WHAT TO WORK ON
Return the listing in full. Keep every word as it stands.

BEGIN AVAILABLE DATA

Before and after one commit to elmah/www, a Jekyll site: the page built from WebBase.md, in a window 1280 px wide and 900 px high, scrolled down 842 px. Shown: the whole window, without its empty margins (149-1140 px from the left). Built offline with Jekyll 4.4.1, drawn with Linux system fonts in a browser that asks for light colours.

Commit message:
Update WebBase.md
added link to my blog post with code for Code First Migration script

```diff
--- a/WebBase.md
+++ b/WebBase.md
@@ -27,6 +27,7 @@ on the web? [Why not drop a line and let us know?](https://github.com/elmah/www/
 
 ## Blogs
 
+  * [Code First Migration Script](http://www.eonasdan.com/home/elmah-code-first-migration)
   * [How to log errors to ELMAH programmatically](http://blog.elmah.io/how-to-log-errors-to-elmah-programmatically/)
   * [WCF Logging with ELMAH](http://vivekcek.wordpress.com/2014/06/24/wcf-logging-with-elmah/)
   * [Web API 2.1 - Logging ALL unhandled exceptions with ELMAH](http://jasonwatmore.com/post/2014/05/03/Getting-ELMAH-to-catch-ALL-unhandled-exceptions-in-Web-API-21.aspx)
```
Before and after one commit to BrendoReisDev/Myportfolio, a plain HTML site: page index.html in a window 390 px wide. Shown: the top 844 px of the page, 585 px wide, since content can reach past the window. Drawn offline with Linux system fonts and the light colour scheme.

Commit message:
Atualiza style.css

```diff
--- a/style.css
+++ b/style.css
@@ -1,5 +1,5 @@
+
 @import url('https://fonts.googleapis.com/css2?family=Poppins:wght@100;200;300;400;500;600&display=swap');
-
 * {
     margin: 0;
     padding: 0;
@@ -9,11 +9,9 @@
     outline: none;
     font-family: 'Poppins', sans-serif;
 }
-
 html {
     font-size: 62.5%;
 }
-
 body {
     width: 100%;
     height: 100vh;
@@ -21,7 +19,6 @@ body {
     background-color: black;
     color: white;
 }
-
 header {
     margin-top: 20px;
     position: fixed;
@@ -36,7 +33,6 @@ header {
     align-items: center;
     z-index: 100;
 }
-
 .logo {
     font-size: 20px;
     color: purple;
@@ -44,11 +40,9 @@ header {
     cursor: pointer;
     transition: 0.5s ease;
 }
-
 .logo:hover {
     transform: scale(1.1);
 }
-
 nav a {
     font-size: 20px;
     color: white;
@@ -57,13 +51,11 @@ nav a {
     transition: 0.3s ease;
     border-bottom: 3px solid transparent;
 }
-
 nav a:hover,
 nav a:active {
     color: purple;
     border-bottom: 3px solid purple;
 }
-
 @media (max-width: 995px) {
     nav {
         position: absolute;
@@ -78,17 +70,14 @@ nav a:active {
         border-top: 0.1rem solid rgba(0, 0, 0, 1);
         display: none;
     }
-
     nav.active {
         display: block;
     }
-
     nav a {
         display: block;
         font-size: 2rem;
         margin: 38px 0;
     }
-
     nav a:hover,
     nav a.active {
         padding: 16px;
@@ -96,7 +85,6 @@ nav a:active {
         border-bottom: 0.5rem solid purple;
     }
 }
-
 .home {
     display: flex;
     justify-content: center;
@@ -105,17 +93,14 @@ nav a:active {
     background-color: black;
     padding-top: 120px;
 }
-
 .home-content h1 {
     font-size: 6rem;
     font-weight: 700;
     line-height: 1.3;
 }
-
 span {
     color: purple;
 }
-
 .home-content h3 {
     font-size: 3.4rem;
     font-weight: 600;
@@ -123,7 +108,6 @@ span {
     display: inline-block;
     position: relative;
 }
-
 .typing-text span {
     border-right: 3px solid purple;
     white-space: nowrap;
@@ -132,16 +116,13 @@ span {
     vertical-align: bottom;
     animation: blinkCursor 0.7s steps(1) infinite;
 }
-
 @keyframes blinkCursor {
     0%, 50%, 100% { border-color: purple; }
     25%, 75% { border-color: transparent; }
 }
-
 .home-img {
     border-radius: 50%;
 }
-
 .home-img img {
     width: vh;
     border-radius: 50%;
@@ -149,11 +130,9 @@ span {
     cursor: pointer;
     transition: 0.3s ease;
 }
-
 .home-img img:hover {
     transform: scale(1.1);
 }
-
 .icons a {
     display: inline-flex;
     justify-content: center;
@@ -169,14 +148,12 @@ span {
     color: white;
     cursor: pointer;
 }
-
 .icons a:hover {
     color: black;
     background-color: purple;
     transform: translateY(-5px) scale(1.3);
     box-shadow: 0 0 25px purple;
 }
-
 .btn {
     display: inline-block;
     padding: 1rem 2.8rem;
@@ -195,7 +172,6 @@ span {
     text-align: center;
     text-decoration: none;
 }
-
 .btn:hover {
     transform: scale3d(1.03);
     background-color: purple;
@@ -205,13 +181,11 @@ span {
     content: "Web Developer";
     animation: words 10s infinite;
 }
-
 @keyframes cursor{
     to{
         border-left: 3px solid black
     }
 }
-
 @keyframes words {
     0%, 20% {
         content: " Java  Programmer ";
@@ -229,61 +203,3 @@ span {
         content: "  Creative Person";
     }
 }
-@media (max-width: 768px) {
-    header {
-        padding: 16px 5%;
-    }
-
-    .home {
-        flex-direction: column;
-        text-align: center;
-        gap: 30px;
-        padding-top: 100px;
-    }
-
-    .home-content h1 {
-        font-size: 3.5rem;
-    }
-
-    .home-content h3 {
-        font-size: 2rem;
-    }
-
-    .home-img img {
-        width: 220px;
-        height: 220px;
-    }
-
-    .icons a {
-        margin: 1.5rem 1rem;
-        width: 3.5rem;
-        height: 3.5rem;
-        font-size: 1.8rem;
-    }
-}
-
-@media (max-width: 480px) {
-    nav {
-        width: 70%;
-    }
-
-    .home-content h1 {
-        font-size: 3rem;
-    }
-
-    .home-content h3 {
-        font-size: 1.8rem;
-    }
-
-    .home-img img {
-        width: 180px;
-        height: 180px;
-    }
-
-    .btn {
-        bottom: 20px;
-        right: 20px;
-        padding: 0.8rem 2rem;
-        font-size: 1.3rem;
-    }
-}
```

END AVAILABLE DATA

SOLUTION BELOW
Before and after one commit to elmah/www, a Jekyll site: the page built from WebBase.md, in a window 1280 px wide and 900 px high, scrolled down 842 px. Shown: the whole window, without its empty margins (149-1140 px from the left). Built offline with Jekyll 4.4.1, drawn with Linux system fonts in a browser that asks for light colours.

Commit message:
Update WebBase.md
added link to my blog post with code for Code First Migration script

```diff
--- a/WebBase.md
+++ b/WebBase.md
@@ -27,6 +27,7 @@ on the web? [Why not drop a line and let us know?](https://github.com/elmah/www/
 
 ## Blogs
 
+  * [Code First Migration Script](http://www.eonasdan.com/home/elmah-code-first-migration)
   * [How to log errors to ELMAH programmatically](http://blog.elmah.io/how-to-log-errors-to-elmah-programmatically/)
   * [WCF Logging with ELMAH](http://vivekcek.wordpress.com/2014/06/24/wcf-logging-with-elmah/)
   * [Web API 2.1 - Logging ALL unhandled exceptions with ELMAH](http://jasonwatmore.com/post/2014/05/03/Getting-ELMAH-to-catch-ALL-unhandled-exceptions-in-Web-API-21.aspx)
```
Before and after one commit to BrendoReisDev/Myportfolio, a plain HTML site: page index.html in a window 390 px wide. Shown: the top 844 px of the page, 585 px wide, since content can reach past the window. Drawn offline with Linux system fonts and the light colour scheme.

Commit message:
Atualiza style.css

```diff
--- a/style.css
+++ b/style.css
@@ -1,5 +1,5 @@
+
 @import url('https://fonts.googleapis.com/css2?family=Poppins:wght@100;200;300;400;500;600&display=swap');
-
 * {
     margin: 0;
     padding: 0;
@@ -9,11 +9,9 @@
     outline: none;
     font-family: 'Poppins', sans-serif;
 }
-
 html {
     font-size: 62.5%;
 }
-
 body {
     width: 100%;
     height: 100vh;
@@ -21,7 +19,6 @@ body {
     background-color: black;
     color: white;
 }
-
 header {
     margin-top: 20px;
     position: fixed;
@@ -36,7 +33,6 @@ header {
     align-items: center;
     z-index: 100;
 }
-
 .logo {
     font-size: 20px;
     color: purple;
@@ -44,11 +40,9 @@ header {
     cursor: pointer;
     transition: 0.5s ease;
 }
-
 .logo:hover {
     transform: scale(1.1);
 }
-
 nav a {
     font-size: 20px;
     color: white;
@@ -57,13 +51,11 @@ nav a {
     transition: 0.3s ease;
     border-bottom: 3px solid transparent;
 }
-
 nav a:hover,
 nav a:active {
     color: purple;
     border-bottom: 3px solid purple;
 }
-
 @media (max-width: 995px) {
     nav {
         position: absolute;
@@ -78,17 +70,14 @@ nav a:active {
         border-top: 0.1rem solid rgba(0, 0, 0, 1);
         display: none;
     }
-
     nav.active {
         display: block;
     }
-
     nav a {
         display: block;
         font-size: 2rem;
         margin: 38px 0;
     }
-
     nav a:hover,
     nav a.active {
         padding: 16px;
@@ -96,7 +85,6 @@ nav a:active {
         border-bottom: 0.5rem solid purple;
     }
 }
-
 .home {
     display: flex;
     justify-content: center;
@@ -105,17 +93,14 @@ nav a:active {
     background-color: black;
     padding-top: 120px;
 }
-
 .home-content h1 {
     font-size: 6rem;
     font-weight: 700;
     line-height: 1.3;
 }
-
 span {
     color: purple;
 }
-
 .home-content h3 {
     font-size: 3.4rem;
     font-weight: 600;
@@ -123,7 +108,6 @@ span {
     display: inline-block;
     position: relative;
 }
-
 .typing-text span {
     border-right: 3px solid purple;
     white-space: nowrap;
@@ -132,16 +116,13 @@ span {
     vertical-align: bottom;
     animation: blinkCursor 0.7s steps(1) infinite;
 }
-
 @keyframes blinkCursor {
     0%, 50%, 100% { border-color: purple; }
     25%, 75% { border-color: transparent; }
 }
-
 .home-img {
     border-radius: 50%;
 }
-
 .home-img img {
     width: vh;
     border-radius: 50%;
@@ -149,11 +130,9 @@ span {
     cursor: pointer;
     transition: 0.3s ease;
 }
-
 .home-img img:hover {
     transform: scale(1.1);
 }
-
 .icons a {
     display: inline-flex;
     justify-content: center;
@@ -169,14 +148,12 @@ span {
     color: white;
     cursor: pointer;
 }
-
 .icons a:hover {
     color: black;
     background-color: purple;
     transform: translateY(-5px) scale(1.3);
     box-shadow: 0 0 25px purple;
 }
-
 .btn {
     display: inline-block;
     padding: 1rem 2.8rem;
@@ -195,7 +172,6 @@ span {
     text-align: center;
     text-decoration: none;
 }
-
 .btn:hover {
     transform: scale3d(1.03);
     background-color: purple;
@@ -205,13 +181,11 @@ span {
     content: "Web Developer";
     animation: words 10s infinite;
 }
-
 @keyframes cursor{
     to{
         border-left: 3px solid black
     }
 }
-
 @keyframes words {
     0%, 20% {
         content: " Java  Programmer ";
@@ -229,61 +203,3 @@ span {
         content: "  Creative Person";
     }
 }
-@media (max-width: 768px) {
-    header {
-        padding: 16px 5%;
-    }
-
-    .home {
-        flex-direction: column;
-        text-align: center;
-        gap: 30px;
-        padding-top: 100px;
-    }
-
-    .home-content h1 {
-        font-size: 3.5rem;
-    }
-
-    .home-content h3 {
-        font-size: 2rem;
-    }
-
-    .home-img img {
-        width: 220px;
-        height: 220px;
-    }
-
-    .icons a {
-        margin: 1.5rem 1rem;
-        width: 3.5rem;
-        height: 3.5rem;
-        font-size: 1.8rem;
-    }
-}
-
-@media (max-width: 480px) {
-    nav {
-        width: 70%;
-    }
-
-    .home-content h1 {
-        font-size: 3rem;
-    }
-
-    .home-content h3 {
-        font-size: 1.8rem;
-    }
-
-    .home-img img {
-        width: 180px;
-        height: 180px;
-    }
-
-    .btn {
-        bottom: 20px;
-        right: 20px;
-        padding: 0.8rem 2rem;
-        font-size: 1.3rem;
-    }
-}
```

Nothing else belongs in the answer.